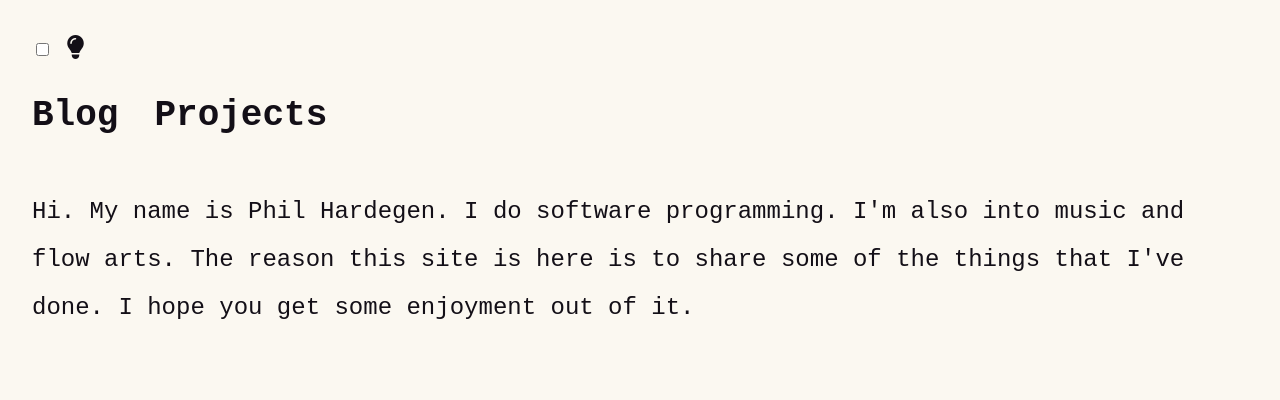
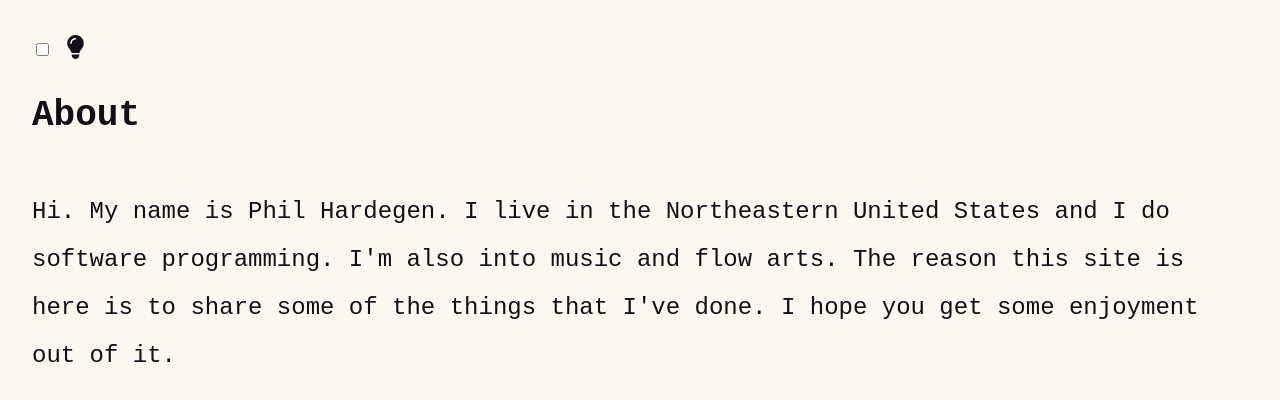
Before and after one commit to philhd/phil-site, a website: page public/index.html in a window 1280 px wide. Drawn offline with Linux system fonts and the light colour scheme.

Commit message:
disable stuff that isn't there yet

```diff
--- a/public/index.html
+++ b/public/index.html
@@ -21,12 +21,13 @@
         </label>
     </div>
     <div class="menu">
-        <h2 class="menu-item">Blog</h2>
-        <h2 class="menu-item">Projects</h2>
+        <h2 class="menu-item">About</h2>
+        <!-- <h2 class="menu-item">Blog</h2>
+        <h2 class="menu-item">Projects</h2> -->
         <!-- <h2 class="menu-item">Food</h2> -->
     </div>
     <p>
-        Hi. My name is Phil Hardegen. I do software programming. I'm also into music and flow arts. The reason this site is here is to share some of the things that I've done. I hope you get some enjoyment out of it.
+        Hi. My name is Phil Hardegen. I live in the Northeastern United States and I do software programming. I'm also into music and flow arts. The reason this site is here is to share some of the things that I've done. I hope you get some enjoyment out of it.
     </p>
 </body>
 
```
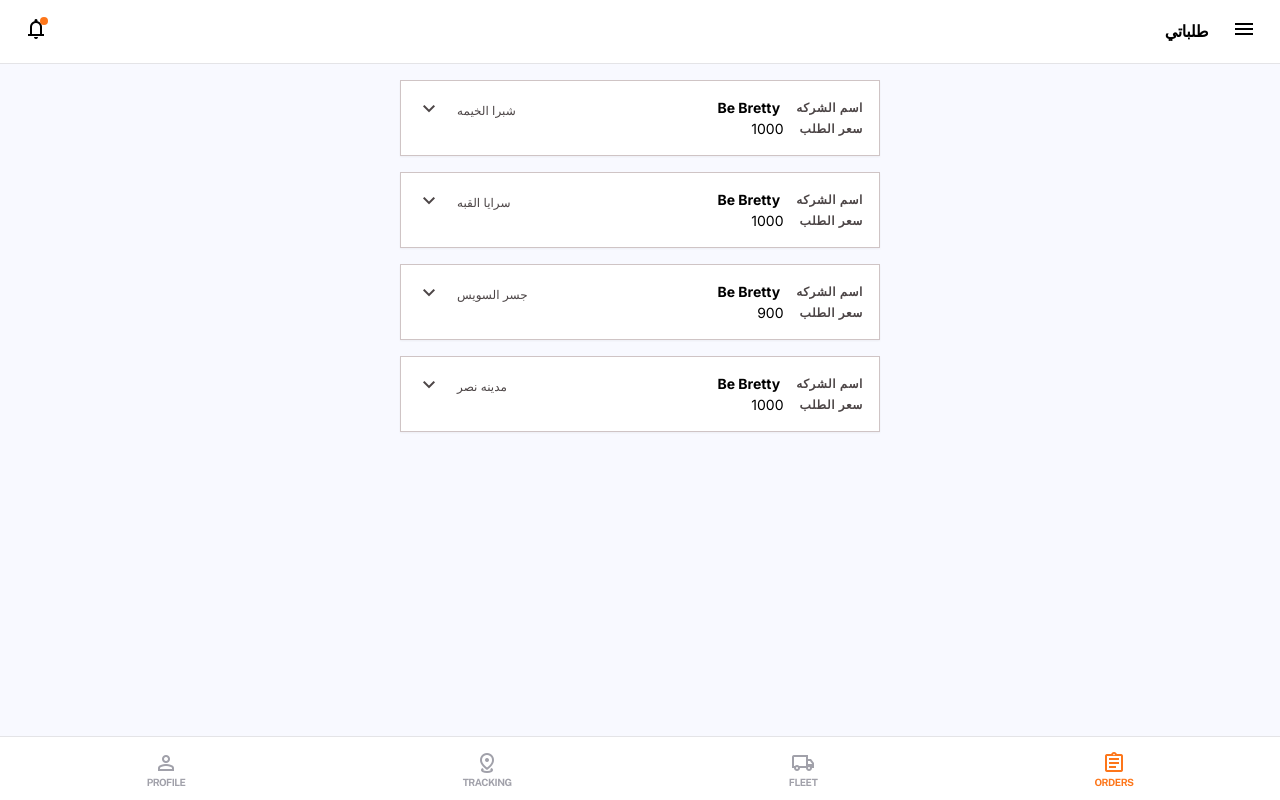
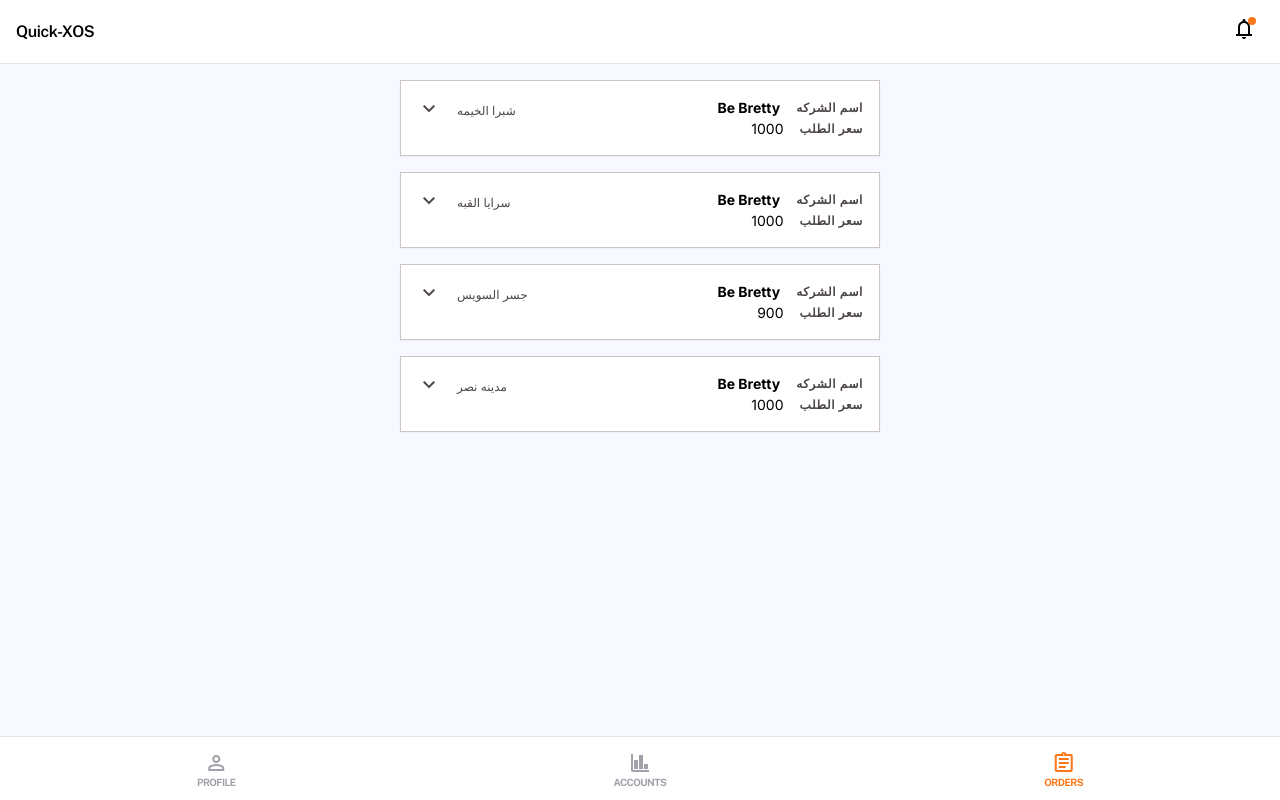
Before and after one commit to Mustafax98/Hesham-LOG, a plain HTML site: page orders.html in a window 1280 px wide. Drawn offline with nearby package versions, Linux system fonts and the light colour scheme.

Commit message:
Update orders.html

```diff
--- a/orders.html
+++ b/orders.html
@@ -156,12 +156,6 @@
   <!-- TopAppBar -->
   <header
     class="bg-white dark:bg-zinc-950 docked full-width top-0 z-50 border-b border-zinc-200 dark:border-zinc-800 flex justify-between items-center h-16 px-4 w-full fixed">
-    <div class="flex items-center gap-4">
-      <button class="transition-all duration-200 ease-in-out hover:bg-zinc-50 dark:hover:bg-zinc-900 p-2 rounded-lg">
-        <span class="material-symbols-outlined text-black dark:text-white" data-icon="menu">menu</span>
-      </button>
-      <h1 class="font-['Public_Sans'] font-semibold tracking-tight text-base text-black dark:text-white">طلباتي</h1>
-    </div>
     <div class="flex items-center gap-2">
       <button
         class="transition-all duration-200 ease-in-out hover:bg-zinc-50 dark:hover:bg-zinc-900 p-2 rounded-lg relative">
@@ -169,6 +163,9 @@
           data-icon="notifications">notifications</span>
         <span class="absolute top-2 right-2 w-2 h-2 bg-secondary-container rounded-full"></span>
       </button>
+    </div>
+    <div class="flex items-center gap-4">
+      <h1 class="font-['Public_Sans'] font-semibold tracking-tight text-base text-black dark:text-white">Quick-XOS</h1>
     </div>
   </header>
   <main class="pt-20 pb-24 px-4 max-w-lg mx-auto">
@@ -652,13 +649,8 @@
     </a>
     <a class="flex flex-col items-center justify-center text-zinc-400 dark:text-zinc-600 pt-1 transition-opacity active:opacity-70 hover:text-black dark:hover:text-white"
       href="#">
-      <span class="material-symbols-outlined" data-icon="local_shipping">local_shipping</span>
-      <span class="font-['Public_Sans'] text-[10px] uppercase font-bold tracking-tighter">Fleet</span>
-    </a>
-    <a class="flex flex-col items-center justify-center text-zinc-400 dark:text-zinc-600 pt-1 transition-opacity active:opacity-70 hover:text-black dark:hover:text-white"
-      href="#">
-      <span class="material-symbols-outlined" data-icon="distance">distance</span>
-      <span class="font-['Public_Sans'] text-[10px] uppercase font-bold tracking-tighter">Tracking</span>
+      <span class="material-symbols-outlined" data-icon="distance">finance</span>
+      <span class="font-['Public_Sans'] text-[10px] uppercase font-bold tracking-tighter">Accounts</span>
     </a>
     <a class="flex flex-col items-center justify-center text-zinc-400 dark:text-zinc-600 pt-1 transition-opacity active:opacity-70 hover:text-black dark:hover:text-white"
       href="#">
```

* [DIRECTIONS FOR THIS TASK]: Copy every line from the material in which the word "flex" can be found.

* [RESULT]:
     class="bg-white dark:bg-zinc-950 docked full-width top-0 z-50 border-b border-zinc-200 dark:border-zinc-800 flex justify-between items-center h-16 px-4 w-full fixed">
-    <div class="flex items-center gap-4">
     <div class="flex items-center gap-2">
+    <div class="flex items-center gap-4">
     <a class="flex flex-col items-center justify-center text-zinc-400 dark:text-zinc-600 pt-1 transition-opacity active:opacity-70 hover:text-black dark:hover:text-white"
-    <a class="flex flex-col items-center justify-center text-zinc-400 dark:text-zinc-600 pt-1 transition-opacity active:opacity-70 hover:text-black dark:hover:text-white"
     <a class="flex flex-col items-center justify-center text-zinc-400 dark:text-zinc-600 pt-1 transition-opacity active:opacity-70 hover:text-black dark:hover:text-white"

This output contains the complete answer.